How many times have you walked into an office area and heard nothing but the clicking of fingers on keyboards and seen only the tops of people’s heads? Can you visualize the people that you send emails to? Do you regularly answer emails on your phone?
Think about the last time you were at a restaurant and walked by a table where people were on their phones texting, surfing, or playing a game and not interacting with others at their table. The use of cellphones during events with friends and family has become so prolific that a game has been developed to encourage interaction at the dinner table. There is only one rule for this game: everyone is required to put their cell phones in the middle of the table, and the first person to grab his or her phone has to pay for the entire check. Initiating something like this at the office may help increase communication.
Do an experiment at work: pick one day when no one in your area, department, or business is allowed to send internal emails. You will probably notice an immediate change in the quality of your communication; emotions and gestures that would be difficult to convey in email will be readily apparent in person. It may be an adjustment to get up and seek others out, but given time you will appreciate the immediate satisfaction you get by simply asking someone a question or receiving feedback face-to-face. No more being inundated with incessant email questions that clutter up your inbox and decrease productivity (read more on our past blog “You’ve got mail”).
An article from earlier this year details how an Australian media agency, Atomic 212, has eliminated all internal emails. The exception to that rule is for scheduling and inviting people to meetings using the Calendar tool. The agency’s next step will be to limit external emails to clients. Here is how the policy works for them.
At our office, we have an unwritten rule when it comes to email communication. If it takes more than three emails to answer a question or resolve an issue, we pick up the phone and call, or walk over to the colleague’s desk and have a conversation. In addition, doing a comment resolution session at a client’s site, making a ‘house call,’ allows for a more efficient and complete resolution to questions in a document. Not only do we increase productivity by visiting with the client, but in-person meetings allow us to observe body language and develop a better understanding of who our clients are and what they are looking for. The value of a face-to-face meeting cannot be overstated; by understanding our clients’ needs we can tailor our services to meet their requirements and establish long-term relationships that are beneficial to both parties.

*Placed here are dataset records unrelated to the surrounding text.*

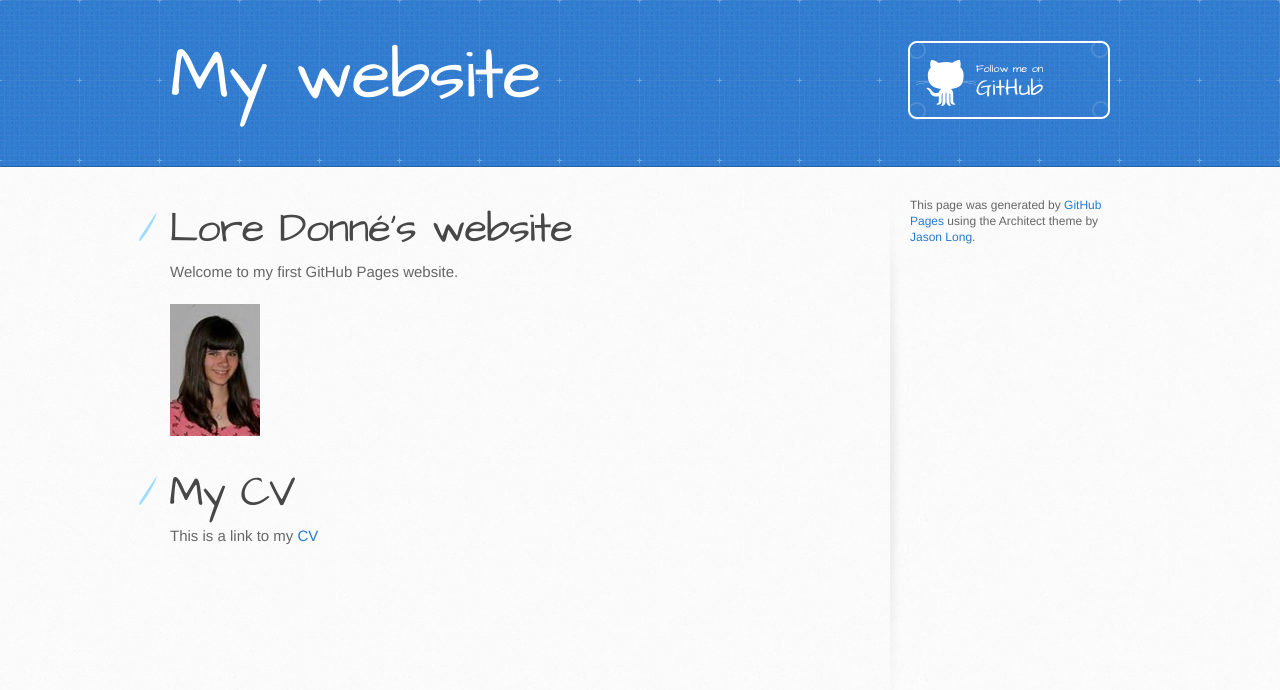
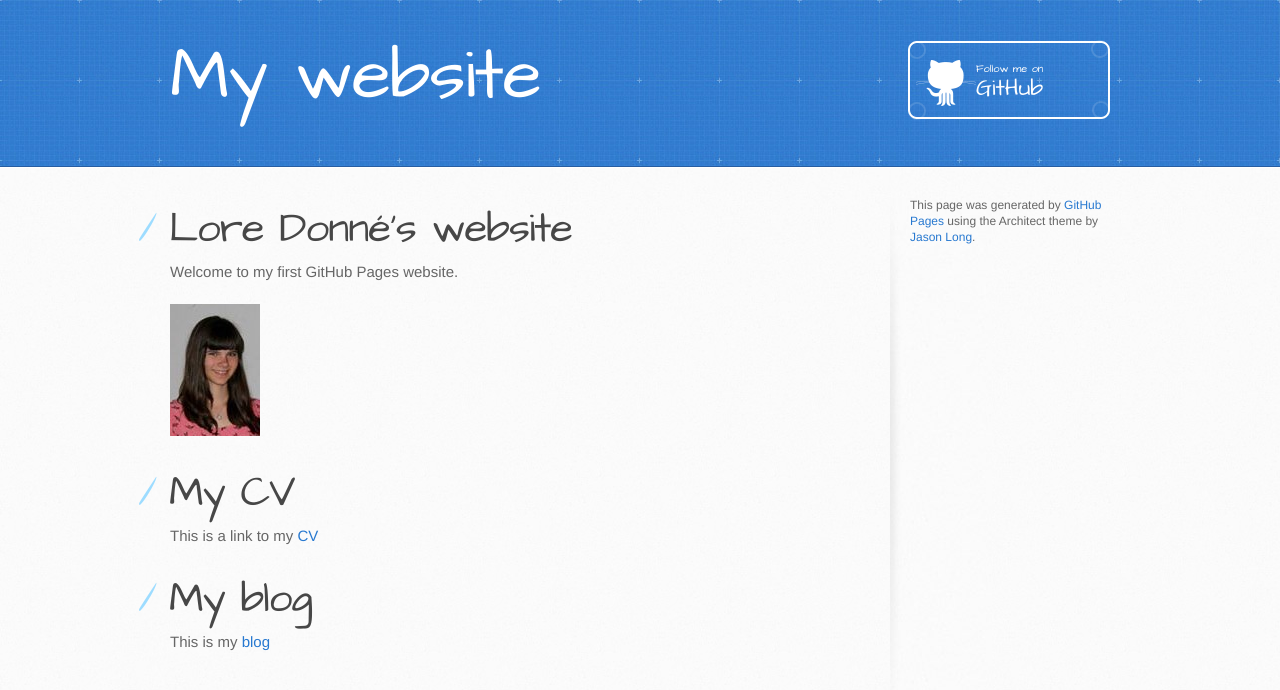
Before and after one commit to LoreDonne/loredonne.github.io, a Jekyll site: the page built from index.md, in a window 1280 px wide. Shown: the top 690 px of the page. Built offline with Jekyll 4.4.1, drawn with Linux system fonts in a browser that asks for light colours.

Commit message:
Update index.md

```diff
--- a/index.md
+++ b/index.md
@@ -8,3 +8,6 @@ Welcome to my first GitHub Pages website.
 
 # My CV
 This is a link to my [CV](cv)
+
+# My blog
+This is my [blog](blog/_posts/2016-11-15)
```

In our business, we know that creating a document or a suite of documents is an interactive process. While some steps in the process can be completed by email, others are better accomplished face‑to‑face. It’s important to be aware that virtual client interaction is no substitute for meeting in person.